  1. "No one seems to be aware, or even care, this place is inhabited by only 527,000 people, of whom 236,200 are employed." Clearly this statistic is lost on the government. Isn´t it their job to know this and act accordingly?

  2. for the shine list the regular Joe-blows think that the numbers published are it. Well to get the real picture of salaries please add an additional 45% on top of the salaries to account for sick days, family leave days, 8 weeks holidays, every other holiday in the book, best pension on the go, ya-da, ya-da,ya-da, ya-da – its unbelievable

  3. I always had it in my mind, and more people are saying that Lord Danny did more harm to the province of NL that people realize staled relationship with feds, no NL representative in cabinet, lying to the province of the "least cost option", pushing LCP, no water management deal with Quebec, etc.

    • Yeah, but Mr. Williams did pay two "journalists" to write some pretty books about himself so he can pretend to be a good man in his legacy, (though the writing on that concept is far from over I assure you.)

      It almost seems that it's all one can REALLY expect of a politician in NL is to fill their pockets in one way or another and then to retire and write a book about themselves to put that last bit of shine on their legacy, (in their own unrealistic, and perhaps self-deceived, minds).

      It seems that "Dan (The Man"??) is simply following Mr. Peckford's footsteps kind of… only Mr. Peckford had to write his own book while retiring in beautiful BC as our economy continued to go to hell in a handbag. Then he made a trip back to try to sell it to NL'ers. Our retirement package just wasn't "sweet" enough for him I guess.

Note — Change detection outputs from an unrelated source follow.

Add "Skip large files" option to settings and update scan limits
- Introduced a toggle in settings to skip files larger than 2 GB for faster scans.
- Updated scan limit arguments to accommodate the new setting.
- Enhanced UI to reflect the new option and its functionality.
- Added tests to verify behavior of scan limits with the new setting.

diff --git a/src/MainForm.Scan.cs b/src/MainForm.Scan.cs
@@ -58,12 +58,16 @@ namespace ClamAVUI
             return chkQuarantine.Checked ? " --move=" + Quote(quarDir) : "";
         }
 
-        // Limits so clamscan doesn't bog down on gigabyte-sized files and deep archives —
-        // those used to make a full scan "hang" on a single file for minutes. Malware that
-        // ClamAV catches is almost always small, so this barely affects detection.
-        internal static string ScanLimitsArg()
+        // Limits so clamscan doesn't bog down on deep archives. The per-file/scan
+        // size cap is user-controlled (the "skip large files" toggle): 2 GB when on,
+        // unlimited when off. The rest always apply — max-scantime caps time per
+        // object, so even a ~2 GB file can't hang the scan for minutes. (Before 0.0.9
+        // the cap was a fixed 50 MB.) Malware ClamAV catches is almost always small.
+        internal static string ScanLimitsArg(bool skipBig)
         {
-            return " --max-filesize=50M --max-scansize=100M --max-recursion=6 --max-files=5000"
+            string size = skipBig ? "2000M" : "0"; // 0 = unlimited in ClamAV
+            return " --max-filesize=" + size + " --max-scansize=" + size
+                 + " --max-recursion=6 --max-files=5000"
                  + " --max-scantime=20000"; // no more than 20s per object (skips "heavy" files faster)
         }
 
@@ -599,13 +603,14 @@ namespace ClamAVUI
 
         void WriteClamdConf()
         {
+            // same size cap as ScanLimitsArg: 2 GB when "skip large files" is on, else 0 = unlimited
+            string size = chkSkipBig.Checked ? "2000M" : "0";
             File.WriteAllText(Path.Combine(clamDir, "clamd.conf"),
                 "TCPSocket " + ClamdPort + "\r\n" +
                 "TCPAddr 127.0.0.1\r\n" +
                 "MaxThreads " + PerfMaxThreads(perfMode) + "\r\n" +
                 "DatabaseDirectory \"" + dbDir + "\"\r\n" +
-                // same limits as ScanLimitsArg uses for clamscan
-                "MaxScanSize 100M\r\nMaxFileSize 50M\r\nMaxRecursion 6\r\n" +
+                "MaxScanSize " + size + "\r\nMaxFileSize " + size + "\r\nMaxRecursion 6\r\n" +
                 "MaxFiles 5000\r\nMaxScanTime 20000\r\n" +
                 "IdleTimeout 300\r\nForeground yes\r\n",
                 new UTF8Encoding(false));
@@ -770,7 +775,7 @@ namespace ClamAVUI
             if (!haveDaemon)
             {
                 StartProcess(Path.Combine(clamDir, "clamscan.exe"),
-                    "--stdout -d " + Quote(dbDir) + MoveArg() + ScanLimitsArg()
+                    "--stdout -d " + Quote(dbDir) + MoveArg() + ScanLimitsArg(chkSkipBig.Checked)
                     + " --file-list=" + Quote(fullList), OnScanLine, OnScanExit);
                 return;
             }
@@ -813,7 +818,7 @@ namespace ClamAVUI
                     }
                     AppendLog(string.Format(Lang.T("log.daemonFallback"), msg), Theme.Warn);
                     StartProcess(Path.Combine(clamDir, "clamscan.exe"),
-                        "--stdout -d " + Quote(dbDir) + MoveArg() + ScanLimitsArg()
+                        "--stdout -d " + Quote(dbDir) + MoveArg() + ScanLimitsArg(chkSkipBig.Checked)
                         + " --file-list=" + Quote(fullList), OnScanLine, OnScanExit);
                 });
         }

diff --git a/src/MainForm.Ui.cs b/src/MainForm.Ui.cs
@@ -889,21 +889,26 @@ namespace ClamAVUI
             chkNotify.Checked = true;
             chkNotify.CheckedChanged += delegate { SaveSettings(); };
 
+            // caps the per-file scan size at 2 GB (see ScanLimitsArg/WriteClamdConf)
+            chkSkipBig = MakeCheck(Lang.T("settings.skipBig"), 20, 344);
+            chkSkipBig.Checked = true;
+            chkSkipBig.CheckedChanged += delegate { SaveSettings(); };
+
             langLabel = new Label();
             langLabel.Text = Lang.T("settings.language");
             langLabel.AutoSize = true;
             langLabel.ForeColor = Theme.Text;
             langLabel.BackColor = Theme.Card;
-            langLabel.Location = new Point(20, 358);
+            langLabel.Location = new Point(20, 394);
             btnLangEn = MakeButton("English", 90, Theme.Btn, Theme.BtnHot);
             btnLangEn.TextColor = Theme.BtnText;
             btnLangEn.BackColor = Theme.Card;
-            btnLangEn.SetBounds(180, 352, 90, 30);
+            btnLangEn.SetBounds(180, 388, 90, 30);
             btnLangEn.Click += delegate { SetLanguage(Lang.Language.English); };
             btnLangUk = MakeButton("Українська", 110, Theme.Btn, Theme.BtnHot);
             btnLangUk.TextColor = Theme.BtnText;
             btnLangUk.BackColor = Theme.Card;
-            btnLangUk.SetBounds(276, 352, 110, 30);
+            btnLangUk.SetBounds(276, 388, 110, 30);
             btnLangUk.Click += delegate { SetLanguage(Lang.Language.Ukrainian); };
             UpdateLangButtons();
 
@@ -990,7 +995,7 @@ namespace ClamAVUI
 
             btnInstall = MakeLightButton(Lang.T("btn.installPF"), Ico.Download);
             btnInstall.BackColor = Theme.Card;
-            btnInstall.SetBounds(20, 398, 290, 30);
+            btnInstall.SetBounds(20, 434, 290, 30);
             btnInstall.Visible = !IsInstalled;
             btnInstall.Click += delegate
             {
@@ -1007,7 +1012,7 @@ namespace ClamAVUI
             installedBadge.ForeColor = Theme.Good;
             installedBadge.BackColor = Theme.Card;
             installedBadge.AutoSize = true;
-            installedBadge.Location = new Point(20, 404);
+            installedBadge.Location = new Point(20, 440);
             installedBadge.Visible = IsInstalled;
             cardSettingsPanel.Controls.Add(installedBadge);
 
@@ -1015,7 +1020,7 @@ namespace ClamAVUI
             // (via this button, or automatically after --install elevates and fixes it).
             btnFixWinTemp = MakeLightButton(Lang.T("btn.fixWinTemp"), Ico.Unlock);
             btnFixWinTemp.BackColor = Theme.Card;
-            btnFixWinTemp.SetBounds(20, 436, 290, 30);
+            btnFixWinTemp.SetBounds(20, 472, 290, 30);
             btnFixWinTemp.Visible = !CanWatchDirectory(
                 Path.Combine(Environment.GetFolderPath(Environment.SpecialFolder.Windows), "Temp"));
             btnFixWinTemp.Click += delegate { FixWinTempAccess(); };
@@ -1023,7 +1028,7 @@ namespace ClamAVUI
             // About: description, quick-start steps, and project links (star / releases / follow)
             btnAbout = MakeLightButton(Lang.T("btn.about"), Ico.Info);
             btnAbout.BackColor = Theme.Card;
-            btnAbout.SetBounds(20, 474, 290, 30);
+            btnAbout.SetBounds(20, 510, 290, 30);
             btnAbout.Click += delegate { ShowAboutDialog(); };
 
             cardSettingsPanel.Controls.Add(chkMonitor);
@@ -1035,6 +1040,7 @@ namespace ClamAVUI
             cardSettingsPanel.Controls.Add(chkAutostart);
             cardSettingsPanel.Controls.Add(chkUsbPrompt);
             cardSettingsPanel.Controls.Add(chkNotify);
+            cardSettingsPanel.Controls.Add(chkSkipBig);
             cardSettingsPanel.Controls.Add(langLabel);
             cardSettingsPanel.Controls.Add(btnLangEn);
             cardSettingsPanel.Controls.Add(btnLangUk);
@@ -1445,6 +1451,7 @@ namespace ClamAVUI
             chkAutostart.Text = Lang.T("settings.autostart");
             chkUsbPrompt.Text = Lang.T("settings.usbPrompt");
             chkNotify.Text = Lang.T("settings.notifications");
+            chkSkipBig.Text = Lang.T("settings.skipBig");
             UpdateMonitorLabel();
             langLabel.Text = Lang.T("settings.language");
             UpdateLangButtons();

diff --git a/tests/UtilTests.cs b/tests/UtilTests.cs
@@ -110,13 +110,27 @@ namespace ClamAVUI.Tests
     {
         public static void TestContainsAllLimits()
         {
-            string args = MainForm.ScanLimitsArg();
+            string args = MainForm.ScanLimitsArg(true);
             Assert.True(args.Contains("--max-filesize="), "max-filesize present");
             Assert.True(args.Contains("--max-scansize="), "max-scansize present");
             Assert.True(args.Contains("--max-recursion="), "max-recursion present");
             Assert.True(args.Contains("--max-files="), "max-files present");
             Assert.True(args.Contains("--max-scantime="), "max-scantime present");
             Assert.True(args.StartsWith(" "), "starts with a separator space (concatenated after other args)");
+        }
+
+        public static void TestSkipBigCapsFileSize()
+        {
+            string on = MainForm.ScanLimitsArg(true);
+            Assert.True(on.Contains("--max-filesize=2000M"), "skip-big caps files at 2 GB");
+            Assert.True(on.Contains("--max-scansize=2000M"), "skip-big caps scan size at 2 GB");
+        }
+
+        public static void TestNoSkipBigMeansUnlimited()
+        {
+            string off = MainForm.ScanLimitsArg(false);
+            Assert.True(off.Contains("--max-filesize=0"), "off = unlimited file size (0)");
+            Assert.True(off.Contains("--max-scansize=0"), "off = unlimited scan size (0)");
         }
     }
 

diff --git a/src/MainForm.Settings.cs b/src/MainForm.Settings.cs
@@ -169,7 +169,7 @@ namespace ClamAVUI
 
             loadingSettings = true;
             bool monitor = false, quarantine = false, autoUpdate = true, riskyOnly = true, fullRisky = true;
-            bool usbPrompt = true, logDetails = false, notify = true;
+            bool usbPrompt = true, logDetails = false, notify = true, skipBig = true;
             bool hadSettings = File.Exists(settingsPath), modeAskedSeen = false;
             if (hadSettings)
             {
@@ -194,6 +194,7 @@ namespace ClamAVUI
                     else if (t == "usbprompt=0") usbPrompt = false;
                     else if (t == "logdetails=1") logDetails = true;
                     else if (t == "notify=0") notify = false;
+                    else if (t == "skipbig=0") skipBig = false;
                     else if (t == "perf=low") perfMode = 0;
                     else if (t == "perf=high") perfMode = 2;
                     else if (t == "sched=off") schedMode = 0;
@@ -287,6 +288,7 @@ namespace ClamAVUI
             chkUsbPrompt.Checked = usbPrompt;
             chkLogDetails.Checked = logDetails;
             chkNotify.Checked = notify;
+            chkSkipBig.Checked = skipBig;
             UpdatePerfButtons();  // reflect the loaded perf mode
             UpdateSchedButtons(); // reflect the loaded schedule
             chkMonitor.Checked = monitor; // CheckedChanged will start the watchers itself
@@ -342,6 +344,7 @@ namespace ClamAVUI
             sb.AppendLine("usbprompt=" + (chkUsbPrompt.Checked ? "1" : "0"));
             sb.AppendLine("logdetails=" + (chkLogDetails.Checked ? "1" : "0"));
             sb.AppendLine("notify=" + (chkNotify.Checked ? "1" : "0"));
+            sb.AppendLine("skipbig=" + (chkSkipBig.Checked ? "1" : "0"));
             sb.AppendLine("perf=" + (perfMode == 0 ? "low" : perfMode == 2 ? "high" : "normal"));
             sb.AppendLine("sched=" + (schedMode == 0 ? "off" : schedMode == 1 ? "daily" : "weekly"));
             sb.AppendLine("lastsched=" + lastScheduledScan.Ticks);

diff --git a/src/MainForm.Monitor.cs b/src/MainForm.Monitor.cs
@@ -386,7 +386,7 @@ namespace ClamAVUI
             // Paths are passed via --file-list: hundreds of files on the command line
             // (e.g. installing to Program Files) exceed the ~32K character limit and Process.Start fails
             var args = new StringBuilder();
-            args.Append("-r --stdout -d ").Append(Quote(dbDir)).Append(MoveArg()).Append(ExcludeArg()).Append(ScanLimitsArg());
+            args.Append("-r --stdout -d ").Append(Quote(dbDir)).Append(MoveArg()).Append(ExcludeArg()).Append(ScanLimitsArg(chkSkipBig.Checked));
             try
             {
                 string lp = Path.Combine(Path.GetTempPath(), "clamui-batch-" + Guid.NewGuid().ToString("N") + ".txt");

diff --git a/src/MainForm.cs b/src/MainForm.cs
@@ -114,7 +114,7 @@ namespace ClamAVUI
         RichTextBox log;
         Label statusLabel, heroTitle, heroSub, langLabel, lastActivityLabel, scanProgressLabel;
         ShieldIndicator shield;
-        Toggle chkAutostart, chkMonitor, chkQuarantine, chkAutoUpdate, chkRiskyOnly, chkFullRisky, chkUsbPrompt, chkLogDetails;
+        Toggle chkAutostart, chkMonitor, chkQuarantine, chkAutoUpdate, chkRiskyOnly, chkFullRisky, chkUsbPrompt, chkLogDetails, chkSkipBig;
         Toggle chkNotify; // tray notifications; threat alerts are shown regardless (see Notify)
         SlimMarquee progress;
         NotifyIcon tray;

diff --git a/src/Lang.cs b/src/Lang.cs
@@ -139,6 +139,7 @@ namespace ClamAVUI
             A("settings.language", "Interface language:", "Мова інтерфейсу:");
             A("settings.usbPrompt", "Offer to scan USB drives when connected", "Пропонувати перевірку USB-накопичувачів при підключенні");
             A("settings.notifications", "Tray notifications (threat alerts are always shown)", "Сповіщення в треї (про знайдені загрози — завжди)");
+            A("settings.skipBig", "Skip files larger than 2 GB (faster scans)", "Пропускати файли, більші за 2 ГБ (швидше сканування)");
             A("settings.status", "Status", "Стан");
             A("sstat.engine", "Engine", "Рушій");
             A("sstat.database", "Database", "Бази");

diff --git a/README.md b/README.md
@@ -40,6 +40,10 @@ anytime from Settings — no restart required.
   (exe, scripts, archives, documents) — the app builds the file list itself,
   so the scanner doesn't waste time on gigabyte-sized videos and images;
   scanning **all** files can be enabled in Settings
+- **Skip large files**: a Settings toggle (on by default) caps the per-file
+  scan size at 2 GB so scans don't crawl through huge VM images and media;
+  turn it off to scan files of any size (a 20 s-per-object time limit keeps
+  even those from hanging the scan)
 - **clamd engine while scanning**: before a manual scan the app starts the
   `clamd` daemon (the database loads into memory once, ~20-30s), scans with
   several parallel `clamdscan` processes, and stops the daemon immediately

      Mr. Williams on the other hand was too busy to write his own book, what, with the glutenous accumulation of our provinces real estate (at disgustingly corrupt rates), through that DID turn out be a truly 'blind trust'. We were blinded by B.S. again. The tradition continued.

      If that blind trust scheme isn't a violation of law in our province then the law needs to change and THAT should be a high priority in the Liberal plan.

  4. I agree with the comments by Anonymous. The salaries are out of control for a government with excellent employee benefits. The spending is atrocious. Now people have to suffer for taking more than the mothership could afford to give. The whole mess was based on irresponsible risk taking and child-like instant gratification at the expense of long term conservatism and planning.

  5. I'd just like to add my deep, sincere and eternal appreciation for Uncle Gnarley and other truthtellers in our province who call it like it is and reveal the facts behind the fiction (spin).

    The B.S. from politicians in this province has long been our biggest single problem. ONLY systemic changes to legislation and to the overall manner in which we allow our "public servants" (elected or otherwise) to operate, will change anything. While the (non-government) people in a democracy have no real power, (and we don't), then there will be continued corruption, as there is.

    We need a strong movement designed to take back some/much of the autonomy of government/s, such that they listen to the will of the population and act on THEIR (our) behalf. … Odd concept in these parts I know, but really… what is the alternative???